## Task description
Scan the entries for the word "barrier", and copy every line where it appears.

## Supplied records

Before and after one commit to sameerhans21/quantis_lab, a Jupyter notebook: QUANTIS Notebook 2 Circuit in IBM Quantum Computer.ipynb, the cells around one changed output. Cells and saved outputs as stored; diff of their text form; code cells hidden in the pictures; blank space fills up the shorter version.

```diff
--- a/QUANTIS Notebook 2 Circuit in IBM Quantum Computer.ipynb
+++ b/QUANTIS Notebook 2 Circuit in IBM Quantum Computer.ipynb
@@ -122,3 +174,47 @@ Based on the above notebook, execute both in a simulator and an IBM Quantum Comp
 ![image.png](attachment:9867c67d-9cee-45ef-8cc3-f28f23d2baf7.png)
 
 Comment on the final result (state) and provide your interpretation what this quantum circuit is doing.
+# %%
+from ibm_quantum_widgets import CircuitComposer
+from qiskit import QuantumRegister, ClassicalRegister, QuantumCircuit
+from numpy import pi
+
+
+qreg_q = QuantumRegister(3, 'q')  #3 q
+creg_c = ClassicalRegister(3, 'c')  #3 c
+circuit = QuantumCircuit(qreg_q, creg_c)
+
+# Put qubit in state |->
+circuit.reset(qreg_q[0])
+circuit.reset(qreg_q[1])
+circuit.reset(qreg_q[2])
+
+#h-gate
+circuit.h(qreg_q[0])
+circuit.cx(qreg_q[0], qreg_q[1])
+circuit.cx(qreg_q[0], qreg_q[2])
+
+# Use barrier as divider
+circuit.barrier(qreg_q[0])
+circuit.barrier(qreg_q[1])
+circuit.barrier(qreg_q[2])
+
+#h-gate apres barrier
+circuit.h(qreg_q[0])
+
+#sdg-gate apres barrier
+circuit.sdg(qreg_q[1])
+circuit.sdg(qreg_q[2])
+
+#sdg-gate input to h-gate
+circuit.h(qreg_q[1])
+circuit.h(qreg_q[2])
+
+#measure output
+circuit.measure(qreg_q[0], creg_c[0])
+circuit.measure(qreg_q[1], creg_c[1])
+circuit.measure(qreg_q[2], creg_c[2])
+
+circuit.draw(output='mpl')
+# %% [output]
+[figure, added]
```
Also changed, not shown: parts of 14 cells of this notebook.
--
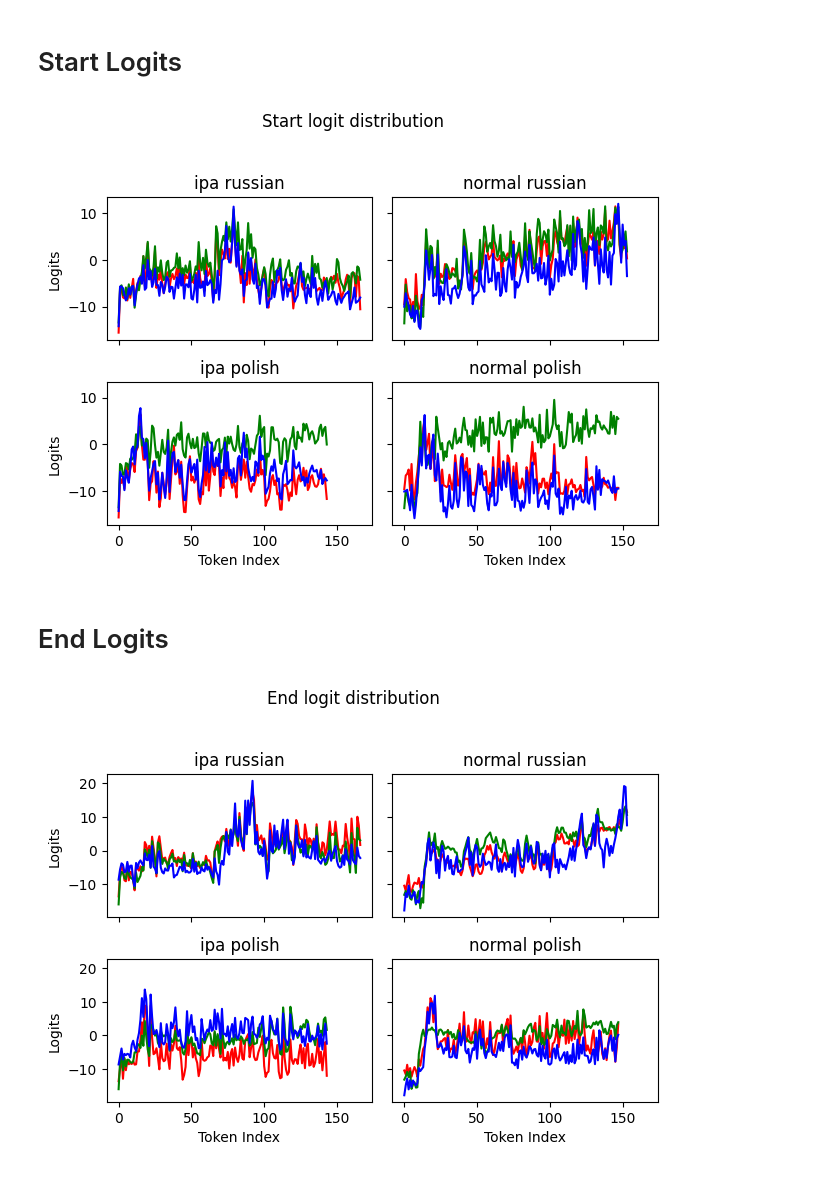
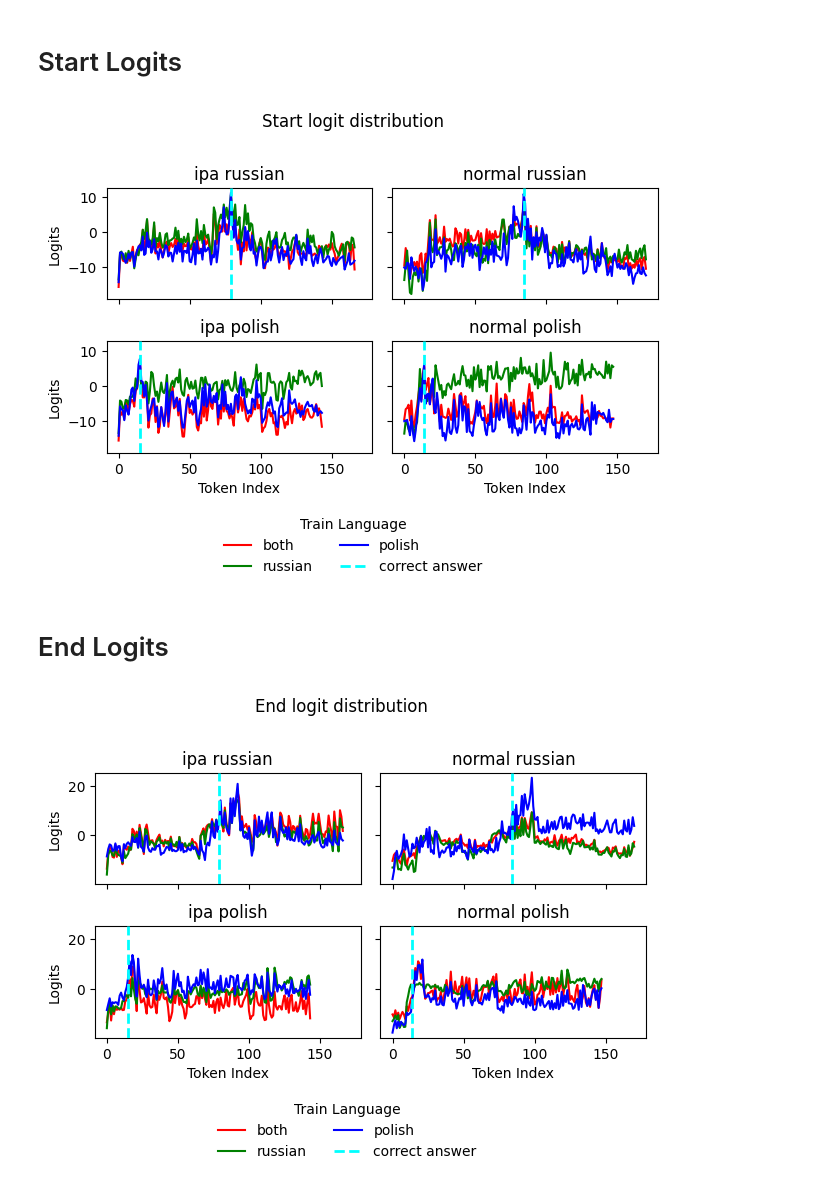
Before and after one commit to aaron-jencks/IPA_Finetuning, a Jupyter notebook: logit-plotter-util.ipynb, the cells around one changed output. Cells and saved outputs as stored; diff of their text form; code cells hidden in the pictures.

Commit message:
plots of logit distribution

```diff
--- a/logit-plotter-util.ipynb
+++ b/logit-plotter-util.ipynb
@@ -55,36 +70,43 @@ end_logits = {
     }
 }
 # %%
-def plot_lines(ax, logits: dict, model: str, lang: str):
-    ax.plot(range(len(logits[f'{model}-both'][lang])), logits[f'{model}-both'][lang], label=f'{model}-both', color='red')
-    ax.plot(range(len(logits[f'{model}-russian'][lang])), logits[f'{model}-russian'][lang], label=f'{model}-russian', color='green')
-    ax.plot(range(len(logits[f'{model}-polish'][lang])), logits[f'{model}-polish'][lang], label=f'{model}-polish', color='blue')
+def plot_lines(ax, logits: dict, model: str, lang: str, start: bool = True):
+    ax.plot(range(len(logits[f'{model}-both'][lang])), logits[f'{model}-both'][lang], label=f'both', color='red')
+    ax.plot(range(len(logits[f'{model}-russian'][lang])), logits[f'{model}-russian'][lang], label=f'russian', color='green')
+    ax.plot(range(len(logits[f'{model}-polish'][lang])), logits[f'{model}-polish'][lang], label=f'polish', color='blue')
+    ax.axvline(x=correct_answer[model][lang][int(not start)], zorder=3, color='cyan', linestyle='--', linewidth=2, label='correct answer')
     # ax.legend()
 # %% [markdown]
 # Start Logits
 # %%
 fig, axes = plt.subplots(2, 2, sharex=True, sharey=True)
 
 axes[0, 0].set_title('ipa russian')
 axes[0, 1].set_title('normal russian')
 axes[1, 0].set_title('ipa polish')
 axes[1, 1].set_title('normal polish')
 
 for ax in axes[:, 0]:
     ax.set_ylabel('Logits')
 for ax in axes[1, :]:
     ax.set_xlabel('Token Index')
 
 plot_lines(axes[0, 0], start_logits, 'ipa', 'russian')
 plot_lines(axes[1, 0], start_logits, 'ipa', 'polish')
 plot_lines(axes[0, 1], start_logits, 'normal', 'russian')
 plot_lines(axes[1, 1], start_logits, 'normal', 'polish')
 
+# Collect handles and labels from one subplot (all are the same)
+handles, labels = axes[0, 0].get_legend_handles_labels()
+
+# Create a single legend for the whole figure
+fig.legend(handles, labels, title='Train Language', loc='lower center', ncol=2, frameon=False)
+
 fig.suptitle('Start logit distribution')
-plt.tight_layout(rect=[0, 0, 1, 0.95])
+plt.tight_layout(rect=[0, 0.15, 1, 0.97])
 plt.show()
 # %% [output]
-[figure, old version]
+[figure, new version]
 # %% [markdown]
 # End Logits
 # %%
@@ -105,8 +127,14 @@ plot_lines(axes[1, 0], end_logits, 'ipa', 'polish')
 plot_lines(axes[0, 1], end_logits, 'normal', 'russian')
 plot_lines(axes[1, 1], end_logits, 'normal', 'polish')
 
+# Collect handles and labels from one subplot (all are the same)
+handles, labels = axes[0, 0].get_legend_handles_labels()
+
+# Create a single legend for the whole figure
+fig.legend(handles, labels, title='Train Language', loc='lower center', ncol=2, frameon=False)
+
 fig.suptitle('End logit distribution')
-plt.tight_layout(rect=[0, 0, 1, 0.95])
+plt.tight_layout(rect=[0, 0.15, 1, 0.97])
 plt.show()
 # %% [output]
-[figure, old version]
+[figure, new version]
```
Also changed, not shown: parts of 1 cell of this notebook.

## Answer box
+# Use barrier as divider
+circuit.barrier(qreg_q[0])
+circuit.barrier(qreg_q[1])
+circuit.barrier(qreg_q[2])
+#h-gate apres barrier
+#sdg-gate apres barrier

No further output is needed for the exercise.